It makes sense that if we add more stress to our brains then the brain is going to have a difficult time functioning properly. The same reasoning is applied to heart health, for example. Less stress helps regulate normal blood pressure and better heart rates.

The good news is anxiety and depression can both be managed. The first step to management is acknowledging that you may be suffering from either or both.

Symptoms of Anxiety

  • Restlessness or feeling on edge

  • Irritability

  • Muscle tension

  • Difficulty controlling worry, trembling

  • Poor concentration

Symptoms of Depression

  • Loss of interest

  • Mood swings

  • Uncontrolled sadness

  • Guilt and hopelessness

  • Agitation and excessive crying

  • Change in appetite

It is important to note that there are degrees with which one might be experiencing anxiety and depression. Not only does ignoring symptoms contribute to added stress on the brain they may worsen over time. No matter what levels of the above you may be feelings it’s not a bad idea to talk to health care professional to get a better understanding of what you are experiencing.

Your best defense, like with many illnesses, is offense. If you feel like you are suffering from any of the above symptoms, no matter how mild, ask for help. Working with a mental health counselor or finding the right medication or a combination of both are straightforward methods of care. Again, a healthy diet, proper exercise and stress reducing activities are also very helpful. They all require diligence, practice and patience. While the care is simply defined hard work is necessary in order to be successful.

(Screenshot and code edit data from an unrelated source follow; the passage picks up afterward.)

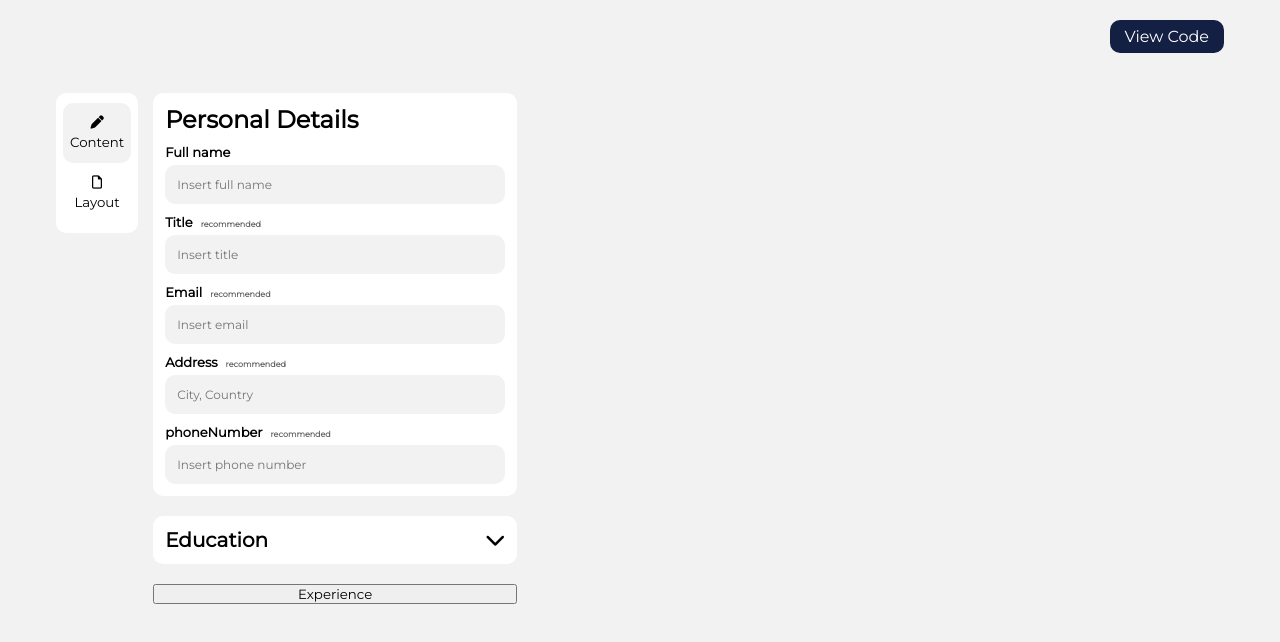
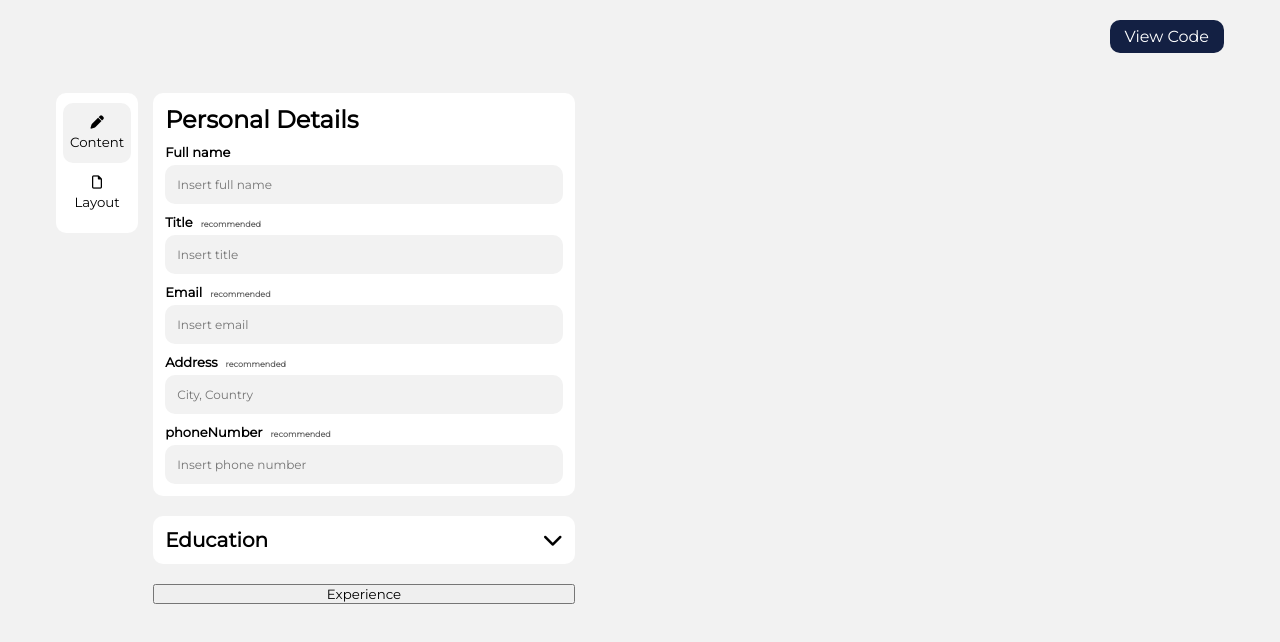
Before and after one commit to Alme08/curriculum-vitae-application, a React (Vite) app: page / in a window 1280 px wide. Shown: the top 642 px of the page. Built offline with nearby package versions, Linux system fonts and the light colour scheme.

Commit message:
Add education form styles

```diff
--- a/src/styles/styles.css
+++ b/src/styles/styles.css
@@ -61,10 +61,10 @@ main{
 }
 
 main > section{
-    width: 60%;
+    width: 55%;
 }
 main > .edit{
-    width: 40%;
+    width: 45%;
     display: flex;
     gap: 15px;
 }
@@ -116,28 +116,34 @@ main > .edit > .sidebar > .selected{
     gap: 10px;
     width: auto;
 }
-.cv-form > .personal-info > form{
+.cv-form > .personal-info > form,
+.cv-form > div > .sectionOpen > .form{
     display: flex;
     flex-direction: column;
     gap: 10px;
+    width: 100%;
 }
-.cv-form > .personal-info > form > div{
+.cv-form > .personal-info > form > div,
+.cv-form > div > .sectionOpen > .form > div{
     display: flex;
     flex-direction: column;
     gap: 5px;
 }
-.cv-form > .personal-info > form > div > label{
+.cv-form > .personal-info > form > div > label,
+.cv-form > div > .sectionOpen > .form > div label{
     font-size: 13px;
     font-weight: bold;
     /* display: flex;
     gap: 10px; */
 }
-.cv-form > .personal-info > form > div > label > span{
+.cv-form > .personal-info > form > div > label > span,
+.cv-form > div > .sectionOpen > .form > div label > span{
     padding: 8px;
     font-size: 8px;
     color: #626262;
 }
-.cv-form > .personal-info > form > div > input{
+.cv-form > .personal-info > form > div > input,
+.cv-form > div > .sectionOpen > .form > div input{
     padding: 10px;
     background-color: #f2f2f2;
     border: 2px solid transparent;
@@ -146,7 +152,8 @@ main > .edit > .sidebar > .selected{
     outline: none;
     transition: border-color 200ms ease-in-out;
 }
-.cv-form > .personal-info > form > div > input:focus{
+.cv-form > .personal-info > form > div > input:focus,
+.cv-form > div > .sectionOpen > .form > div input:focus{
     border-color: blue;
     box-shadow: 0px 3px 15px rgba(59, 131, 246, 0.2);
 }
@@ -167,7 +174,8 @@ main > .edit > .sidebar > .selected{
     cursor: pointer;
 }
 .cv-form > div > .educationSection.open{
-    border-radius: 10px 10px 0px 0px
+    border-radius: 10px 10px 0px 0px;
+    width: 100%;
 }
 .cv-form > div > .educationSection > i{
     transition: transform 250ms ease-in;
@@ -179,6 +187,7 @@ main > .edit > .sidebar > .selected{
     background-color: #ffffff;
     border-radius: 0 0 10px 10px;
     display: flex;
+    gap: 10px;
     flex-direction: column;
     align-items: center;
     padding: 12px;
@@ -194,3 +203,39 @@ main > .edit > .sidebar > .selected{
     font-weight: bold;
     cursor: pointer;
 }
+.cv-form > div > .sectionOpen > .form > .flex{
+    display: flex;
+    flex-direction: row;
+    gap: 5px;
+}
+.cv-form > div > .sectionOpen > .form > .flex > div{
+    width: 50%;
+}
+.cv-form > div > .sectionOpen > .form > .flex > div > input {
+    width: -webkit-fill-available;
+}
+.cv-form > div > .sectionOpen > .form > .buttons {
+    display: flex;
+    flex-direction: row;
+    justify-content: space-between;
+}
+.cv-form > div > .sectionOpen > .form > .buttons button{
+    padding: 5px 14px;
+    font-family: 'Montserrat', sans-serif;
+    font-size: 12px;
+    font-weight: bold;
+    border: 1px solid #626262;
+    border-radius: 5px;
+    color: #626262;
+    background-color: #ffffff;
+    cursor: pointer;
+}
+.cv-form > div > .sectionOpen > .form > .buttons > div{
+    display: flex;
+    gap: 5px;
+}
+.cv-form > div > .sectionOpen > .form > .buttons > div .save{
+    background-color: #132043;
+    color: #ffffff;
+    cursor: pointer;
+}
```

Again, there is no one cause that leads directly to dementia and Alzheimer’s. Nor is any one, or a mix of strategies, a surefire way to prevent cognitive decline. But, we do know that taking care of yourself, both physically and mentally, can have a huge impact on reducing your risk. As always, you are not alone. Help is always a phone call away.